Work to be completed:
Only the text of the records below belongs in the answer, copied exactly, with pictures omitted.

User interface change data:
§ §
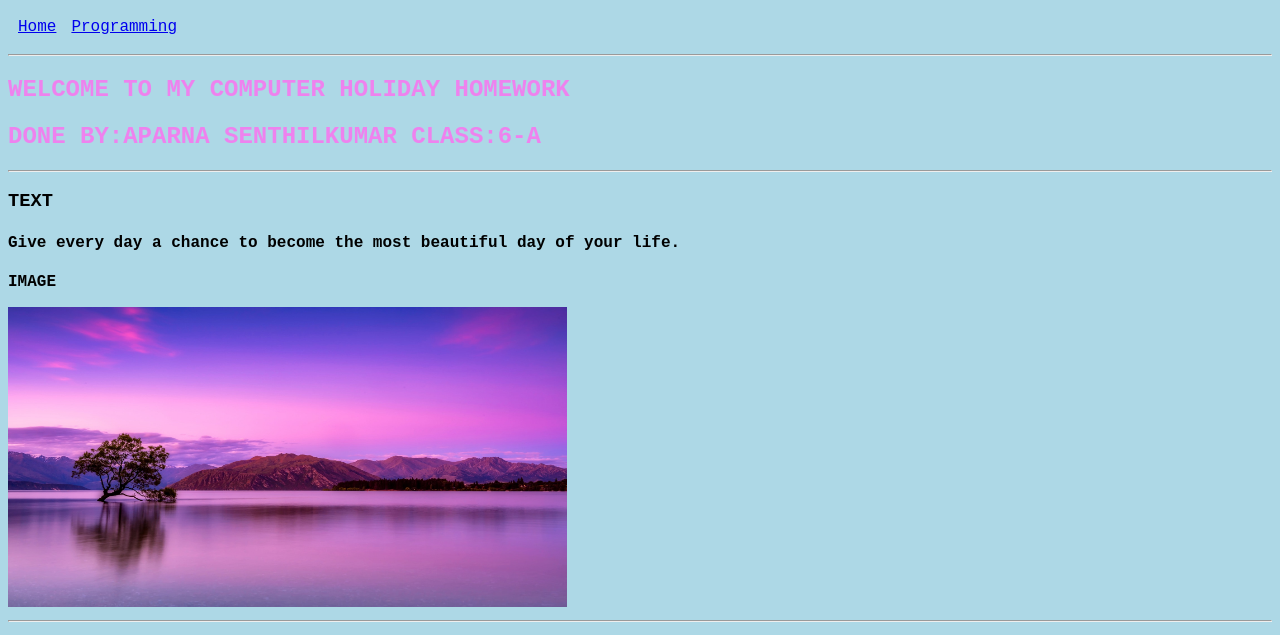
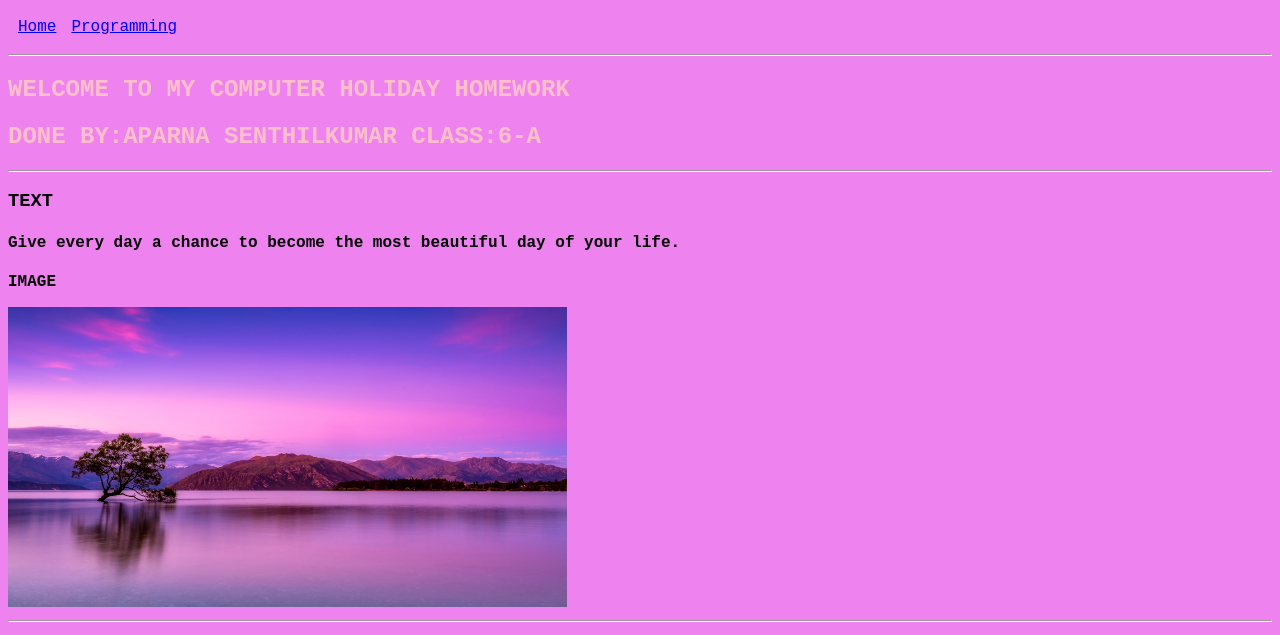
Before and after one commit to Aparnasenthilkumar05221/SummerComputer-Holiday-Homework, a plain HTML site: page index.html in a window 1280 px wide. Shown: the top 635 px of the page. Drawn offline with Linux system fonts and the light colour scheme.

Commit message:
Add files via upload

```diff
--- a/styles.css
+++ b/styles.css
@@ -5,9 +5,9 @@ html {
 }
 
 h2 {
-    color: violet;
+    color: pink;
 }
 
 body {
-    background-color: lightblue;
+    background-color: violet;
 }
```
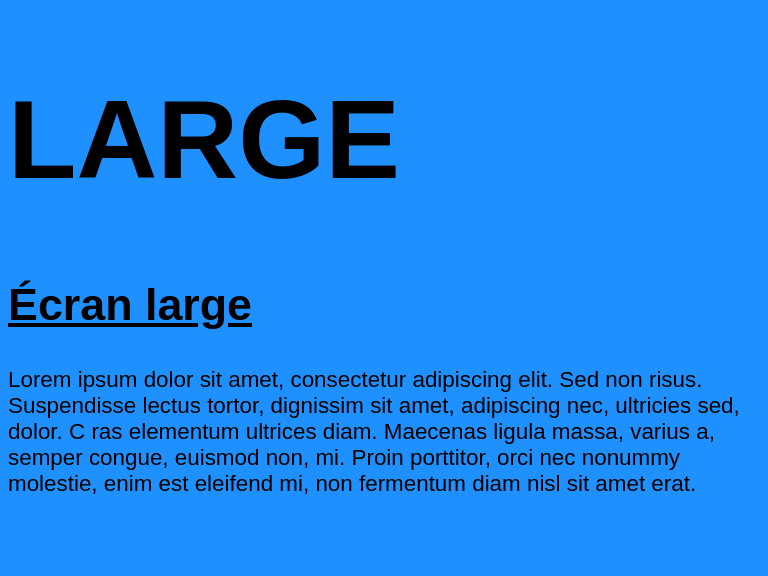
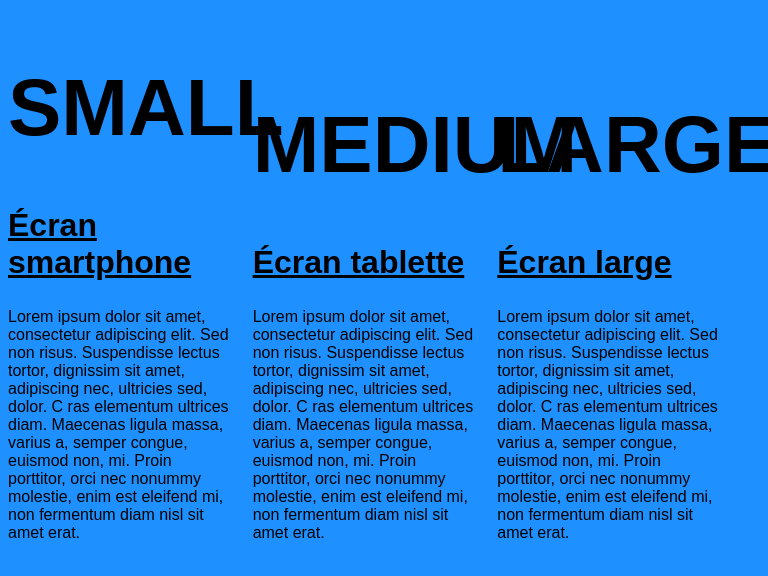
Before and after one commit to ludovostes/responsive-webdesign, a plain HTML site: page index.html in a window 768 px wide. Drawn offline with Linux system fonts and the light colour scheme.

Commit message:
display x3

```diff
--- a/style.css
+++ b/style.css
@@ -4,7 +4,7 @@ background-color: dodgerblue;
 
 #small, #medium, #large {
     font-family: Arial, Helvetica, sans-serif;
-    font-size: 4em;
+    font-size: 3em;
 }
 
 p {
@@ -21,7 +21,7 @@ h2 {
     {
         background-color: crimson;
     }
-    #small
+    #small, #medium, #large
     {
         display: contents;
         width: auto;
@@ -29,7 +29,7 @@ h2 {
     }
     #medium, #large
     {
-        display: none;
+        /*display: none;*/
     }
 }
 @media only screen and (min-width: 300px) and (max-width: 768px) {
@@ -39,19 +39,21 @@ h2 {
     }
     #medium
     {
-        display: contents;
-        width: auto;
+        /*display: contents;*/
+        width: 66%;
         font-size: 2.5em;
     }
     #large
     {
-        display: none;
-        width: auto;
+        /*display: none;*/
+        width: 100%;
+        font-size: 2.5em;
     }
     #small
     {
-        display: none;
-        width: auto;
+        /*display: none;*/
+        width: 33%;
+        font-size: 2.5em;
     }
 }
 @media only screen and (min-width: 768px) {
@@ -59,22 +61,28 @@ h2 {
     {
         background-color: dodgerblue;
     }
+
     #large
     {
-        display: contents;
-        font-size: 3.5em;
+        display: inline-block;
+        width: 30%;
+        margin-left: 2%;
+        /*font-size: 3.5em;*/
         /*width: auto;*/
     }
     #small
     {
-        display: none;
+        display: inline-block;
+        width: 30%;
         /*visibility: hidden;
         display: none;
         width: auto;*/
     }
     #medium
     {
-        display: none;
+        display: inline-block;
+        width: 30%;
+        margin-left: 2%;
         /*visibility: hidden;
         display: none;
         width: auto;*/
```
Also changed, not shown: index.html (+1 -0 lines).
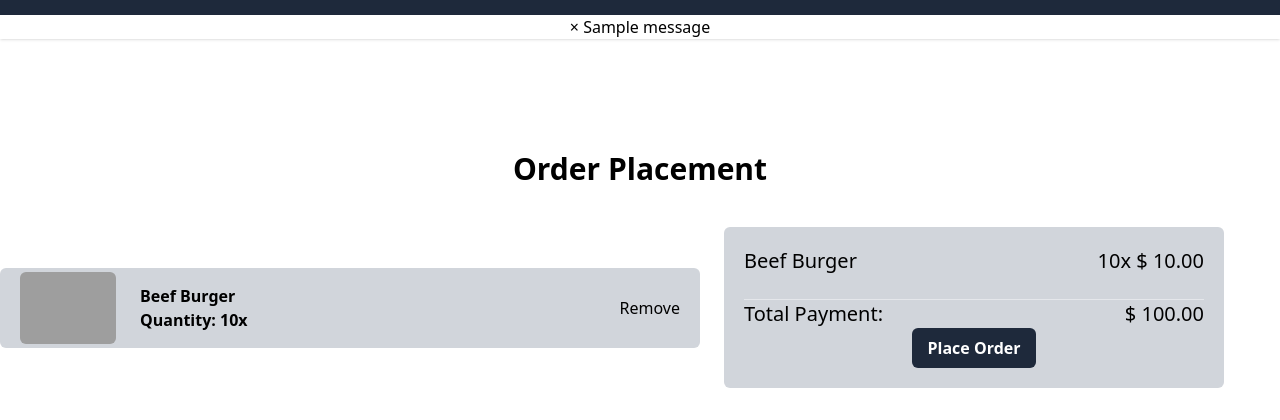
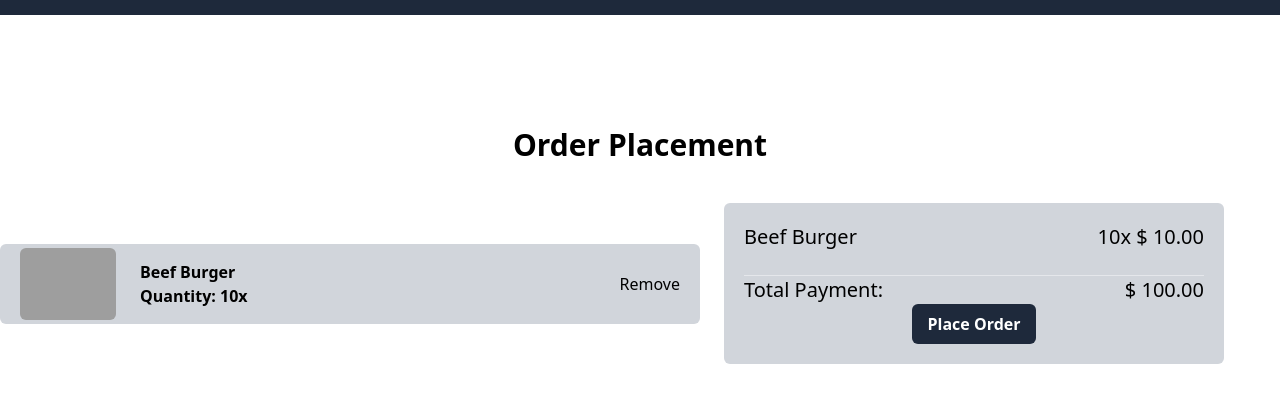
Before and after one commit to KevAkaSlayer/FoodFanatic, a Django app: page /menu/viewcart/ in a window 1280 px wide. Shown: the part 317-737 px from the top of the page. Run offline with Django 5.2, Linux system fonts and the light colour scheme; a user stored in the database is signed in; data comes from the database, SQL or seed files in the repository; both versions use the stored data as it was after the commit; tables that the repository leaves empty hold one stand-in row (values such as "Sample post"); one stand-in notice (Sample message) is shown; some libraries are stand-ins or nearby versions; grey boxes are pictures that could not be loaded.

Commit message:
Add files via upload

```diff
--- a/order/templates/product_list.html
+++ b/order/templates/product_list.html
@@ -13,8 +13,8 @@
       </p>
     <div class='flex justify-center items-center mb-5'>
       <button class="bg-slate-800 hover:bg-slate-900 text-white font-bold py-2 px-4 rounded-md transition-colors duration-300" data-product-id="{{ product.pk }}">
-        <a href="{% url 'addcart' product.product.id %}">
-        Add to Cart
+        <a href="{% url 'detail' product.product.id %}">
+        Details
       </a></button>
     </div>
    </div>
--- a/templates/base.html
+++ b/templates/base.html
@@ -49,14 +49,6 @@
 
 
     </header>
-    {% for message in messages %}
-    <div class=" message-container text-center text-black alert {{ message.tags }} alert-dismissible shadow fade show" role="alert">
-        <button type="button" class="close" data-bs-dismiss="alert" aria-label="Close">
-            <span aria-hidden="true">&times;</span>
-        </button>
-        {{ message | safe }}
-    </div>
-{% endfor %}
 
 
     {%block content%}
```
Also changed, not shown: db.sqlite3.
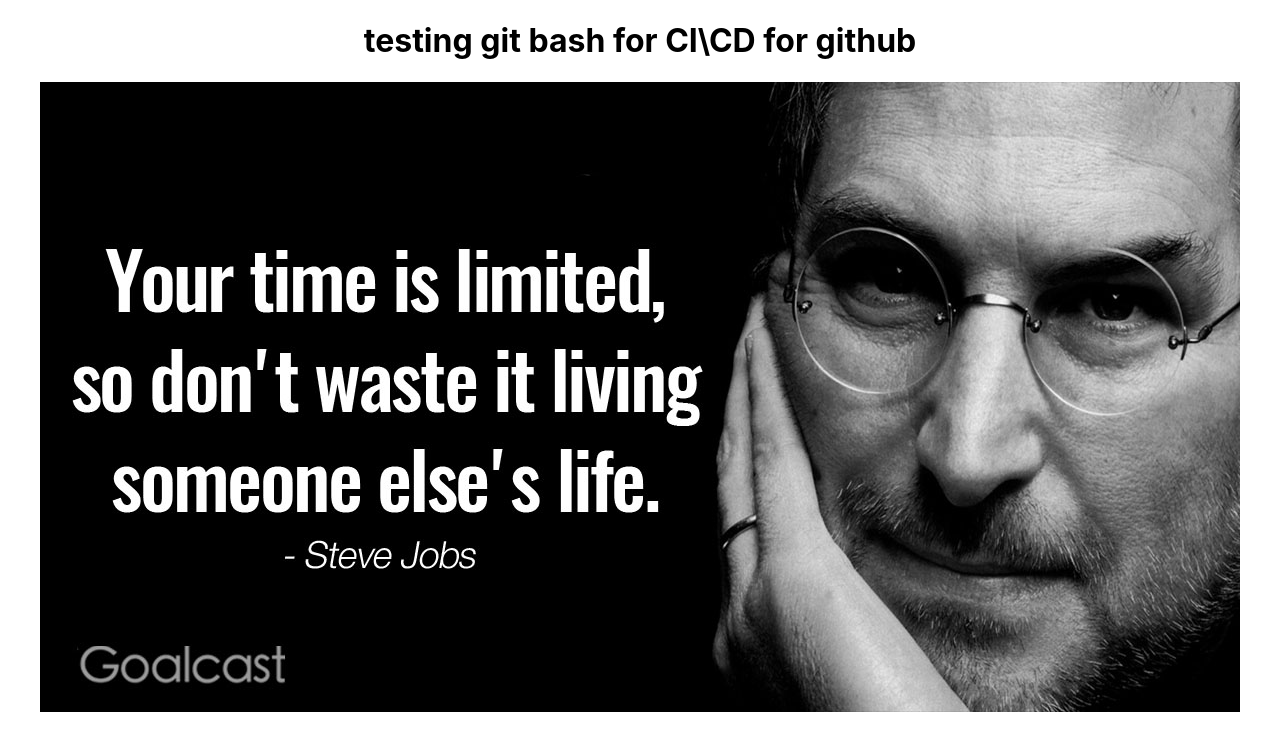
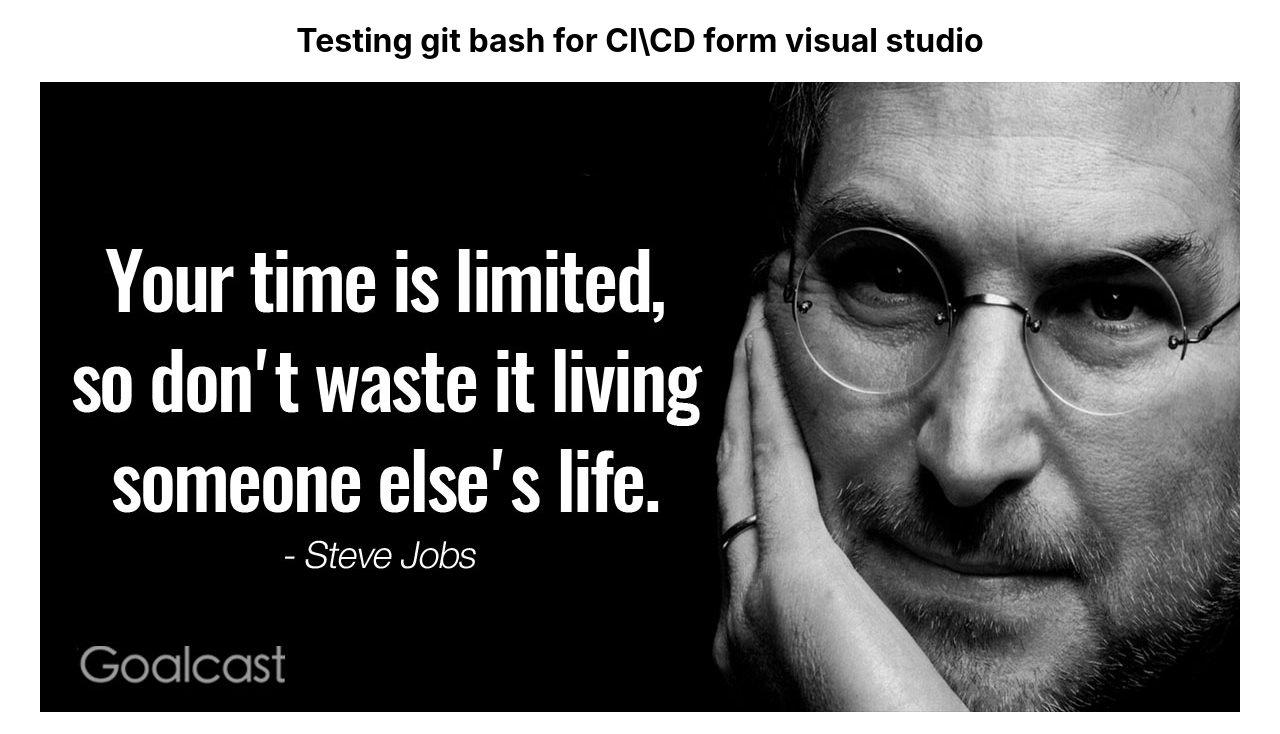
Before and after one commit to SudeshSharma/githubtest, a React (Create React App) app: page / in a window 1280 px wide. Shown: the top 734 px of the page. Built offline with nearby package versions, Linux system fonts and the light colour scheme.

Commit message:
changes done for testing CI\CD

```diff
--- a/src/App.js
+++ b/src/App.js
@@ -8,7 +8,7 @@ class App extends React.Component {
   render() {
   return (
     <div className="App">
-     <h1>testing git bash for CI\CD for github</h1>
+     <h1>Testing git bash for CI\CD form visual studio</h1>
         <Images/>
     </div>
   );
```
§ §
Output of the task:
Before and after one commit to Aparnasenthilkumar05221/SummerComputer-Holiday-Homework, a plain HTML site: page index.html in a window 1280 px wide. Shown: the top 635 px of the page. Drawn offline with Linux system fonts and the light colour scheme.

Commit message:
Add files via upload

```diff
--- a/styles.css
+++ b/styles.css
@@ -5,9 +5,9 @@ html {
 }
 
 h2 {
-    color: violet;
+    color: pink;
 }
 
 body {
-    background-color: lightblue;
+    background-color: violet;
 }
```
Before and after one commit to ludovostes/responsive-webdesign, a plain HTML site: page index.html in a window 768 px wide. Drawn offline with Linux system fonts and the light colour scheme.

Commit message:
display x3

```diff
--- a/style.css
+++ b/style.css
@@ -4,7 +4,7 @@ background-color: dodgerblue;
 
 #small, #medium, #large {
     font-family: Arial, Helvetica, sans-serif;
-    font-size: 4em;
+    font-size: 3em;
 }
 
 p {
@@ -21,7 +21,7 @@ h2 {
     {
         background-color: crimson;
     }
-    #small
+    #small, #medium, #large
     {
         display: contents;
         width: auto;
@@ -29,7 +29,7 @@ h2 {
     }
     #medium, #large
     {
-        display: none;
+        /*display: none;*/
     }
 }
 @media only screen and (min-width: 300px) and (max-width: 768px) {
@@ -39,19 +39,21 @@ h2 {
     }
     #medium
     {
-        display: contents;
-        width: auto;
+        /*display: contents;*/
+        width: 66%;
         font-size: 2.5em;
     }
     #large
     {
-        display: none;
-        width: auto;
+        /*display: none;*/
+        width: 100%;
+        font-size: 2.5em;
     }
     #small
     {
-        display: none;
-        width: auto;
+        /*display: none;*/
+        width: 33%;
+        font-size: 2.5em;
     }
 }
 @media only screen and (min-width: 768px) {
@@ -59,22 +61,28 @@ h2 {
     {
         background-color: dodgerblue;
     }
+
     #large
     {
-        display: contents;
-        font-size: 3.5em;
+        display: inline-block;
+        width: 30%;
+        margin-left: 2%;
+        /*font-size: 3.5em;*/
         /*width: auto;*/
     }
     #small
     {
-        display: none;
+        display: inline-block;
+        width: 30%;
         /*visibility: hidden;
         display: none;
         width: auto;*/
     }
     #medium
     {
-        display: none;
+        display: inline-block;
+        width: 30%;
+        margin-left: 2%;
         /*visibility: hidden;
         display: none;
         width: auto;*/
```
Also changed, not shown: index.html (+1 -0 lines).
Before and after one commit to KevAkaSlayer/FoodFanatic, a Django app: page /menu/viewcart/ in a window 1280 px wide. Shown: the part 317-737 px from the top of the page. Run offline with Django 5.2, Linux system fonts and the light colour scheme; a user stored in the database is signed in; data comes from the database, SQL or seed files in the repository; both versions use the stored data as it was after the commit; tables that the repository leaves empty hold one stand-in row (values such as "Sample post"); one stand-in notice (Sample message) is shown; some libraries are stand-ins or nearby versions; grey boxes are pictures that could not be loaded.

Commit message:
Add files via upload

```diff
--- a/order/templates/product_list.html
+++ b/order/templates/product_list.html
@@ -13,8 +13,8 @@
       </p>
     <div class='flex justify-center items-center mb-5'>
       <button class="bg-slate-800 hover:bg-slate-900 text-white font-bold py-2 px-4 rounded-md transition-colors duration-300" data-product-id="{{ product.pk }}">
-        <a href="{% url 'addcart' product.product.id %}">
-        Add to Cart
+        <a href="{% url 'detail' product.product.id %}">
+        Details
       </a></button>
     </div>
    </div>
--- a/templates/base.html
+++ b/templates/base.html
@@ -49,14 +49,6 @@
 
 
     </header>
-    {% for message in messages %}
-    <div class=" message-container text-center text-black alert {{ message.tags }} alert-dismissible shadow fade show" role="alert">
-        <button type="button" class="close" data-bs-dismiss="alert" aria-label="Close">
-            <span aria-hidden="true">&times;</span>
-        </button>
-        {{ message | safe }}
-    </div>
-{% endfor %}
 
 
     {%block content%}
```
Also changed, not shown: db.sqlite3.
Before and after one commit to SudeshSharma/githubtest, a React (Create React App) app: page / in a window 1280 px wide. Shown: the top 734 px of the page. Built offline with nearby package versions, Linux system fonts and the light colour scheme.

Commit message:
changes done for testing CI\CD

```diff
--- a/src/App.js
+++ b/src/App.js
@@ -8,7 +8,7 @@ class App extends React.Component {
   render() {
   return (
     <div className="App">
-     <h1>testing git bash for CI\CD for github</h1>
+     <h1>Testing git bash for CI\CD form visual studio</h1>
         <Images/>
     </div>
   );
```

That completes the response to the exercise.